Review posted October 12, 2008.
Algonquin Books of Chapel Hill, 2007. 303 pages.
Sam Pulsifer is a bumbler. He's a lovable bumbler, but he's undeniably a bumbler.
Sam spent ten years of his life in prison because when he was eighteen, he accidentally burned down the Emily Dickinson House and killed two people.
While he was in prison, people wrote to him, asking him to burn down other writers' houses for them. His father saved the letters in a shoebox.
When he gets out, he's on his way to a happy life, with a career, a beautiful wife and two children. But circumstances come against him, and Sam inevitably bumbles his reactions.
This book is humorous, but in a deeply sad way. This is not the typical feel-good novel I read, and I almost didn't finish it. Readers with a cynical bent will find the book quite hilarious. I found it terribly sad. If I had known one of the issues it deals with is marital happiness and unfaithfulness, I probably never would have picked it up. Overall, it has an exceedingly pessimistic outlook on life, and love, and literature.
In the end, I finished the book because I cared about Sam Pulsifer. Yes, he's a bumbler, but he has a good, noble heart.

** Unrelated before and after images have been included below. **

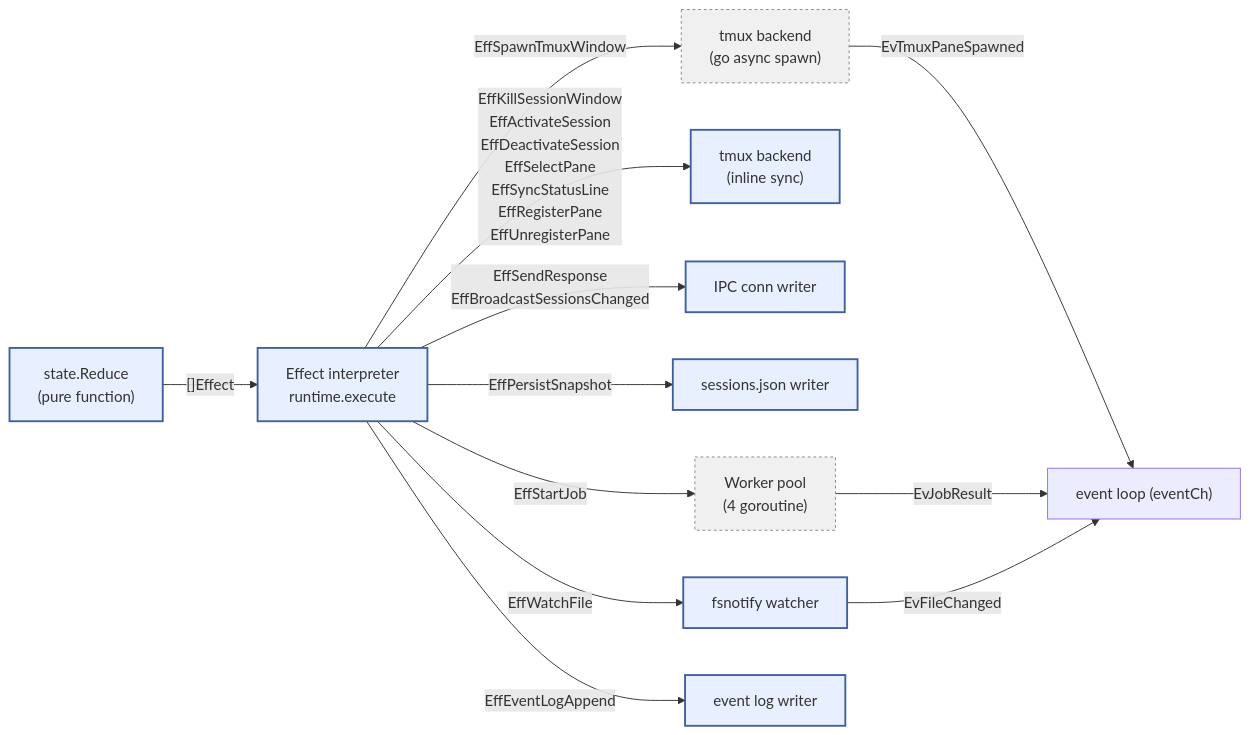
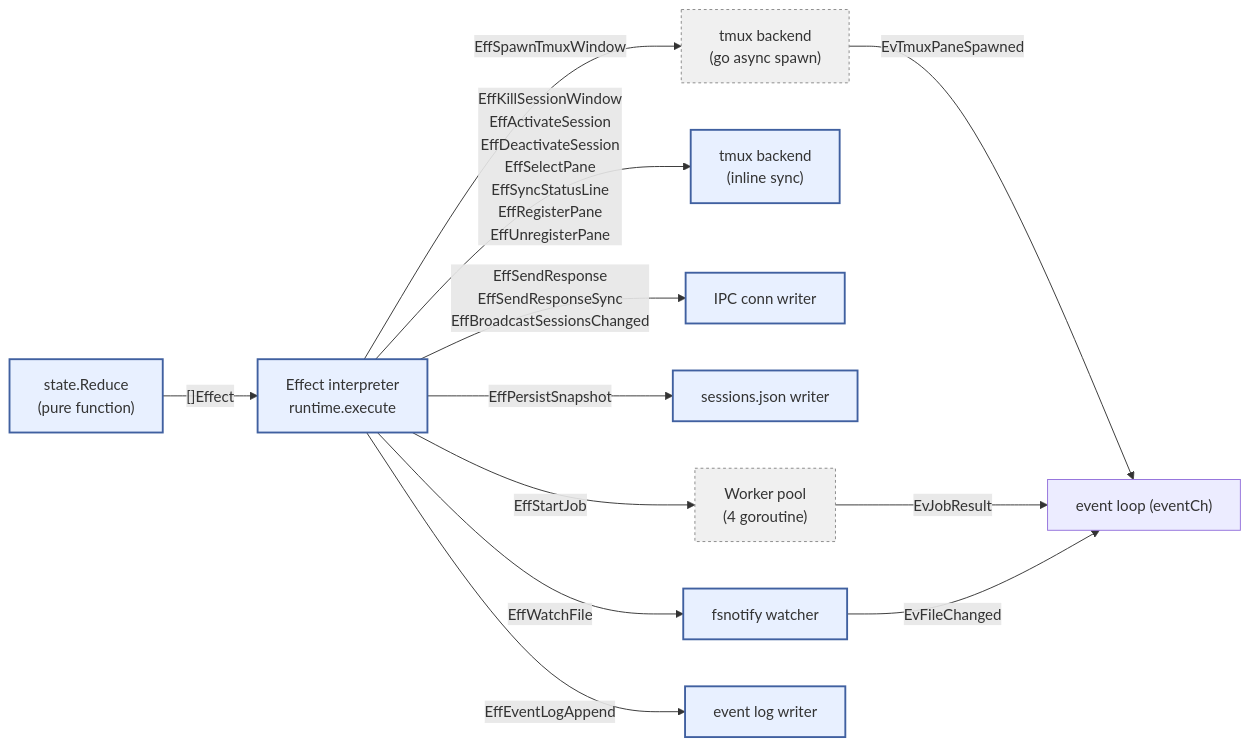
Before and after one commit to takezoh/agent-roost: the third of 6 diagrams in docs/ipc.md, drawn with Mermaid. The commit also changed other lines of this file and 3 other files, not shown here.

````diff
--- a/docs/ipc.md
+++ b/docs/ipc.md
@@ -137,22 +137,22 @@
 ```mermaid
 flowchart LR
     classDef sync fill:#e8f0ff,stroke:#4060a0,stroke-width:2px
     classDef async fill:#f0f0f0,stroke:#888,stroke-dasharray:3 3
 
     Reduce["state.Reduce<br/>(pure function)"]:::sync
     Interp["Effect interpreter<br/>runtime.execute"]:::sync
 
     Reduce -->|"[]Effect"| Interp
 
     Interp -->|EffSpawnTmuxWindow| Tmux["tmux backend<br/>(go async spawn)"]:::async
     Interp -->|EffKillSessionWindow<br/>EffActivateSession<br/>EffDeactivateSession<br/>EffSelectPane<br/>EffSyncStatusLine<br/>EffRegisterPane<br/>EffUnregisterPane| TmuxSync["tmux backend<br/>(inline sync)"]:::sync
-    Interp -->|EffSendResponse<br/>EffBroadcastSessionsChanged| IPC["IPC conn writer"]:::sync
+    Interp -->|EffSendResponse<br/>EffSendResponseSync<br/>EffBroadcastSessionsChanged| IPC["IPC conn writer"]:::sync
     Interp -->|EffPersistSnapshot| Persist["sessions.json writer"]:::sync
     Interp -->|EffStartJob| Pool["Worker pool<br/>(4 goroutine)"]:::async
     Interp -->|EffWatchFile| Watcher["fsnotify watcher"]:::sync
     Interp -->|EffEventLogAppend| EventLog["event log writer"]:::sync
 
     Tmux -->|EvTmuxPaneSpawned| EL["event loop (eventCh)"]
     Pool -->|EvJobResult| EL
     Watcher -->|EvFileChanged| EL
 ```
````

I still find myself hoping that, after the book finishes, perhaps events in his life will, somehow, take a turn for the better.